Material provided: Begin

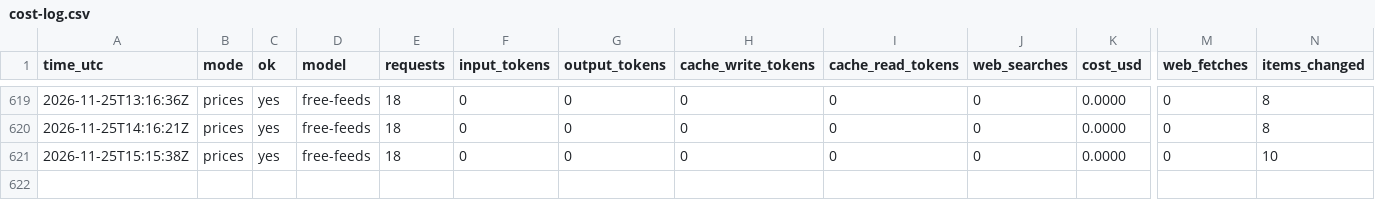
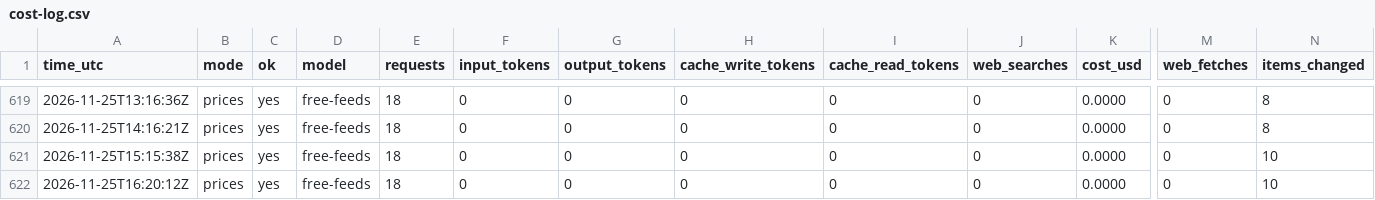
Before and after one commit to zyser007/global-analysis, a CSV file: updater/cost-log.csv, drawn as a sheet; only a part is shown, gaps mark what is left out; rows hold the shown columns only; the diff names each change by its address in the sheet, - before the commit and + after, or states it on an @@ line.

```diff
--- a/updater/cost-log.csv
+++ b/updater/cost-log.csv
+row 622: 2026-11-25T16:20:12Z | prices | yes | free-feeds | 18 | 0 | 0 | 0 | 0 | 0 | 0.0000 | 0 | 10
```
Also changed, not shown: 5 other files.
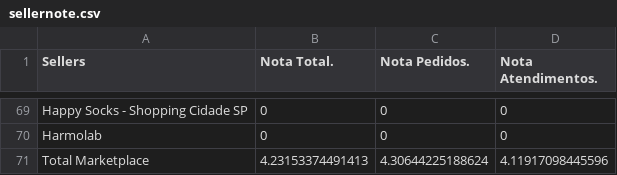
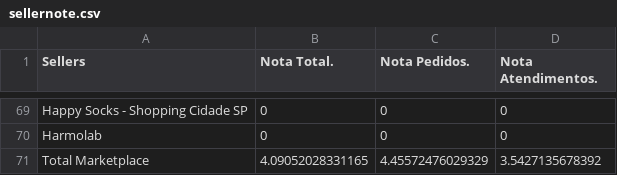
Before and after one commit to panvelinfinita/csv, a CSV file: sellernote.csv, drawn as a sheet; only a part is shown, gaps mark what is left out; the diff covers the shown part only.

Commit message:
sellernote.csv

```diff
--- a/sellernote.csv
+++ b/sellernote.csv
@@ -70,2 +70,2 @@ Happy Socks - Shopping Cidade SP,0,0,0
 Harmolab,0,0,0
-Total Marketplace,4.23153374491413,4.30644225188624,4.11917098445596
+Total Marketplace,4.09052028331165,4.45572476029329,3.5427135678392
```
Also changed, not shown: 14 added rows, 14 removed rows, 31 moved rows and 28 edited cells elsewhere in this file.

Material provided: End

• Instructions for the task: Determine how many lines of the data contain "sellernote" and give nothing but that number.

• Solution for this exercise: 4